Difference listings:
>>>>

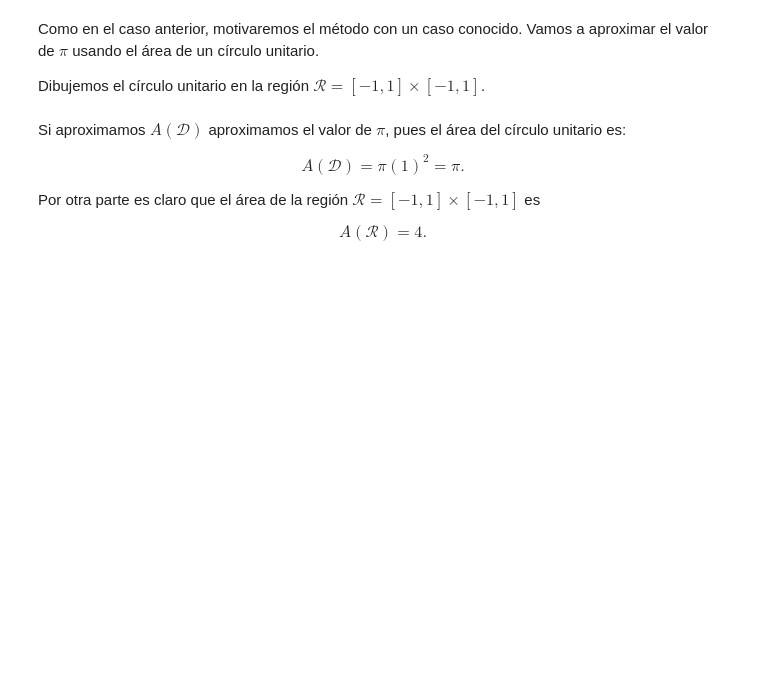
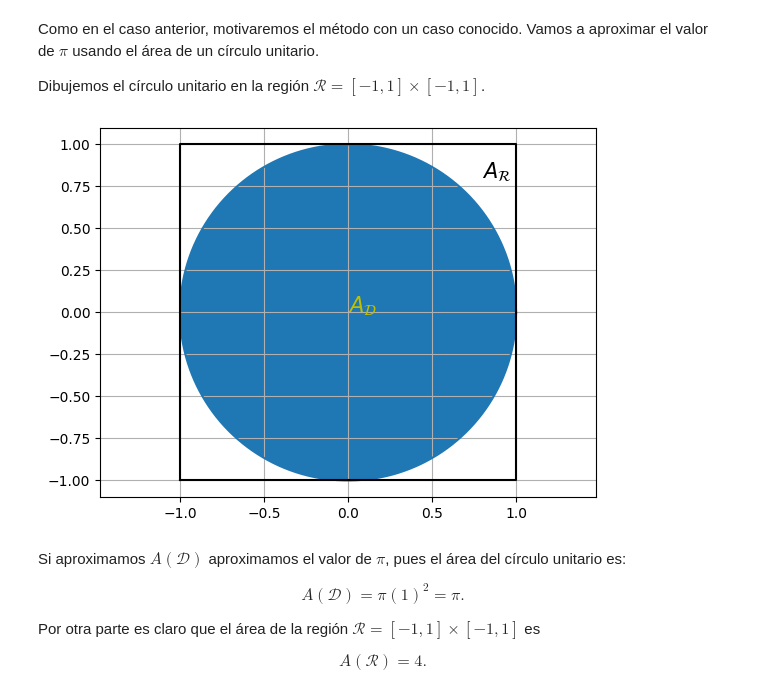
Before and after one commit to ArellanoMCarlos/SimMat_P2024, a Jupyter notebook: Módulo 2 - Montecarlo/IntegracionMontecarlo.ipynb, the cells around one changed output. Drawn from its saved outputs; the diff is of its cells as text; code cells hidden in the pictures; blank space fills up the shorter version.

```diff
--- a/Módulo 2 - Montecarlo/IntegracionMontecarlo.ipynb
+++ b/Módulo 2 - Montecarlo/IntegracionMontecarlo.ipynb
@@ -294,6 +302,25 @@ Pero, ¿qué pasa si la geometría de la región no se puede describir fácilmen
 Como en el caso anterior, motivaremos el método con un caso conocido. Vamos a aproximar el valor de $\pi$ usando el área de un círculo unitario.
 
 Dibujemos el círculo unitario en la región $\mathcal{R}=\left[-1,1\right]\times\left[-1,1\right]$.
+# %%
+def circuloP(x):
+  r=1
+  return np.sqrt(r**2-x**2)
+def circuloN(x):
+  r=1
+  return -np.sqrt(r**2-x**2)
+
+x=np.linspace(-1,1,1000)
+plt.plot(x,circuloP(x))
+plt.plot(x,circuloN(x),'C0')
+plt.plot([-1,1,1,-1,-1],[-1,-1,1,1,-1],'k')
+plt.fill_between(x,circuloP(x),circuloN(x))
+plt.text(0,0,'$A_\mathcal{D}$',fontsize=15,color='y')
+plt.text(0.8,0.8,'$A_\mathcal{R}$',fontsize=15)
+plt.axis('equal')
+plt.grid()
+# %% [output]
+[figure, added]
 # %% [markdown]
 Si aproximamos $A(\mathcal{D})$ aproximamos el valor de $\pi$, pues el área del círculo unitario es:
 
```
Also changed, not shown: parts of 18 cells of this notebook, 2 other files.
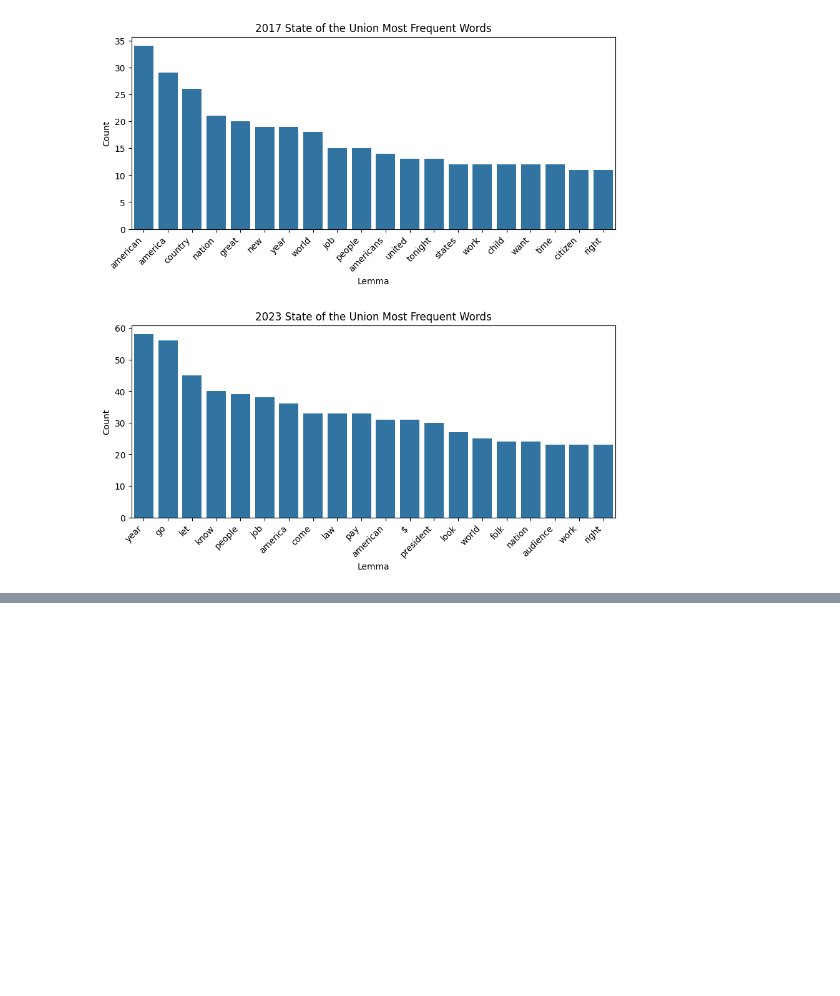
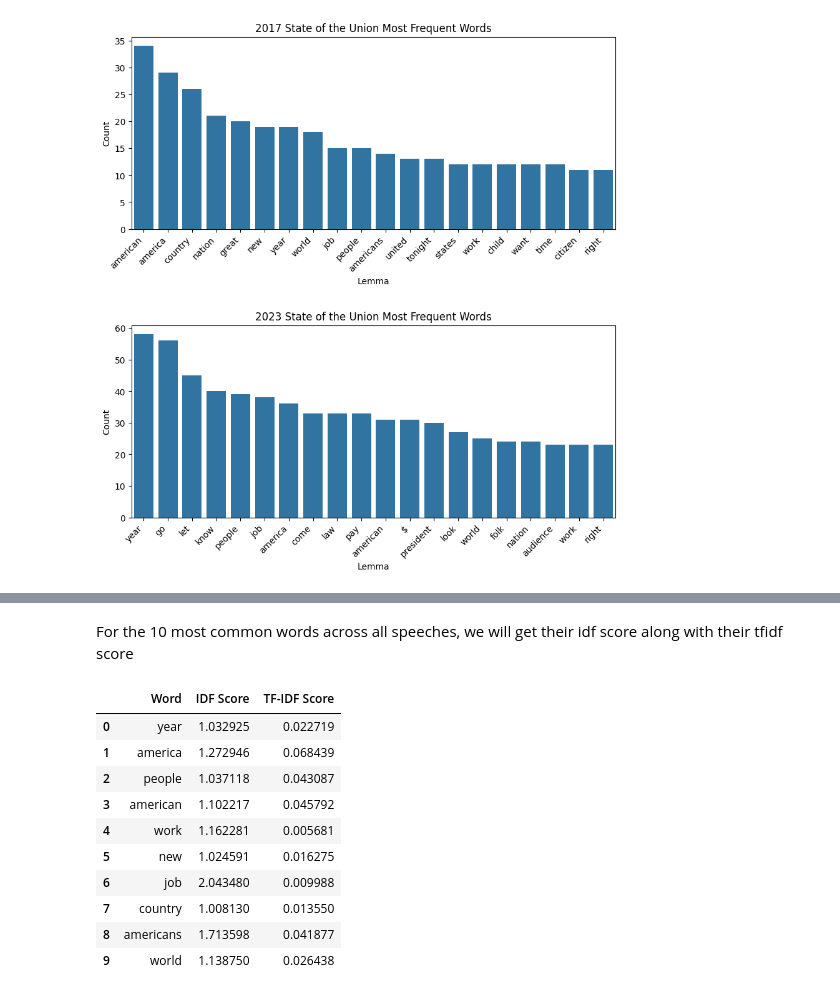
Before and after one commit to UCB-stat-159-f25/proj02-group12, a Jupyter notebook: nlp-P02.ipynb, the cells around one changed output, grey strips where cells are left out. Cells and saved outputs as stored; diff of their text form; code cells hidden in the pictures; blank space fills up the shorter version.

```diff
--- a/nlp-P02.ipynb
+++ b/nlp-P02.ipynb
@@ -201,0 +240,31 @@ plt.savefig("outputs/2017_vs_2023_most_frequent_words.png")
+# %% [markdown]
+For the 10 most common words across all speeches, we will get their idf score along with their tfidf score
+# %%
+word_list = ['year',
+ 'america',
+ 'people',
+ 'american',
+ 'work',
+ 'new',
+ 'job',
+ 'country',
+ 'americans',
+ 'world']
+
+word_nums = [tfidf_model.vocabulary_[word] for word in word_list] ### get column index for each word
+idf_score = [tfidf_model.idf_[index] for index in word_nums] ### get idf score for each word
+tf_idf = [tfidf_vectors[0, index] for index in word_nums] ### get tfidf score using index from earlier
+# %%
+pd.DataFrame({"Word": word_list, "IDF Score": idf_score, "TF-IDF Score": tf_idf})
+# %% [output]
+|  | Word | IDF Score | TF-IDF Score |
+| 0 | year | 1.032925 | 0.022719 |
+| 1 | america | 1.272946 | 0.068439 |
+| 2 | people | 1.037118 | 0.043087 |
+| 3 | american | 1.102217 | 0.045792 |
+| 4 | work | 1.162281 | 0.005681 |
+| 5 | new | 1.024591 | 0.016275 |
+| 6 | job | 2.043480 | 0.009988 |
+| 7 | country | 1.008130 | 0.013550 |
+| 8 | americans | 1.713598 | 0.041877 |
+| 9 | world | 1.138750 | 0.026438 |
```
Also changed, not shown: parts of 12 cells of this notebook, 4 other files.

<<<<

#### [Task]
Hand back the records above exactly as they are, pictures excluded.

#### [Solution to this problem]
Before and after one commit to ArellanoMCarlos/SimMat_P2024, a Jupyter notebook: Módulo 2 - Montecarlo/IntegracionMontecarlo.ipynb, the cells around one changed output. Drawn from its saved outputs; the diff is of its cells as text; code cells hidden in the pictures; blank space fills up the shorter version.

```diff
--- a/Módulo 2 - Montecarlo/IntegracionMontecarlo.ipynb
+++ b/Módulo 2 - Montecarlo/IntegracionMontecarlo.ipynb
@@ -294,6 +302,25 @@ Pero, ¿qué pasa si la geometría de la región no se puede describir fácilmen
 Como en el caso anterior, motivaremos el método con un caso conocido. Vamos a aproximar el valor de $\pi$ usando el área de un círculo unitario.
 
 Dibujemos el círculo unitario en la región $\mathcal{R}=\left[-1,1\right]\times\left[-1,1\right]$.
+# %%
+def circuloP(x):
+  r=1
+  return np.sqrt(r**2-x**2)
+def circuloN(x):
+  r=1
+  return -np.sqrt(r**2-x**2)
+
+x=np.linspace(-1,1,1000)
+plt.plot(x,circuloP(x))
+plt.plot(x,circuloN(x),'C0')
+plt.plot([-1,1,1,-1,-1],[-1,-1,1,1,-1],'k')
+plt.fill_between(x,circuloP(x),circuloN(x))
+plt.text(0,0,'$A_\mathcal{D}$',fontsize=15,color='y')
+plt.text(0.8,0.8,'$A_\mathcal{R}$',fontsize=15)
+plt.axis('equal')
+plt.grid()
+# %% [output]
+[figure, added]
 # %% [markdown]
 Si aproximamos $A(\mathcal{D})$ aproximamos el valor de $\pi$, pues el área del círculo unitario es:
 
```
Also changed, not shown: parts of 18 cells of this notebook, 2 other files.
Before and after one commit to UCB-stat-159-f25/proj02-group12, a Jupyter notebook: nlp-P02.ipynb, the cells around one changed output, grey strips where cells are left out. Cells and saved outputs as stored; diff of their text form; code cells hidden in the pictures; blank space fills up the shorter version.

```diff
--- a/nlp-P02.ipynb
+++ b/nlp-P02.ipynb
@@ -201,0 +240,31 @@ plt.savefig("outputs/2017_vs_2023_most_frequent_words.png")
+# %% [markdown]
+For the 10 most common words across all speeches, we will get their idf score along with their tfidf score
+# %%
+word_list = ['year',
+ 'america',
+ 'people',
+ 'american',
+ 'work',
+ 'new',
+ 'job',
+ 'country',
+ 'americans',
+ 'world']
+
+word_nums = [tfidf_model.vocabulary_[word] for word in word_list] ### get column index for each word
+idf_score = [tfidf_model.idf_[index] for index in word_nums] ### get idf score for each word
+tf_idf = [tfidf_vectors[0, index] for index in word_nums] ### get tfidf score using index from earlier
+# %%
+pd.DataFrame({"Word": word_list, "IDF Score": idf_score, "TF-IDF Score": tf_idf})
+# %% [output]
+|  | Word | IDF Score | TF-IDF Score |
+| 0 | year | 1.032925 | 0.022719 |
+| 1 | america | 1.272946 | 0.068439 |
+| 2 | people | 1.037118 | 0.043087 |
+| 3 | american | 1.102217 | 0.045792 |
+| 4 | work | 1.162281 | 0.005681 |
+| 5 | new | 1.024591 | 0.016275 |
+| 6 | job | 2.043480 | 0.009988 |
+| 7 | country | 1.008130 | 0.013550 |
+| 8 | americans | 1.713598 | 0.041877 |
+| 9 | world | 1.138750 | 0.026438 |
```
Also changed, not shown: parts of 12 cells of this notebook, 4 other files.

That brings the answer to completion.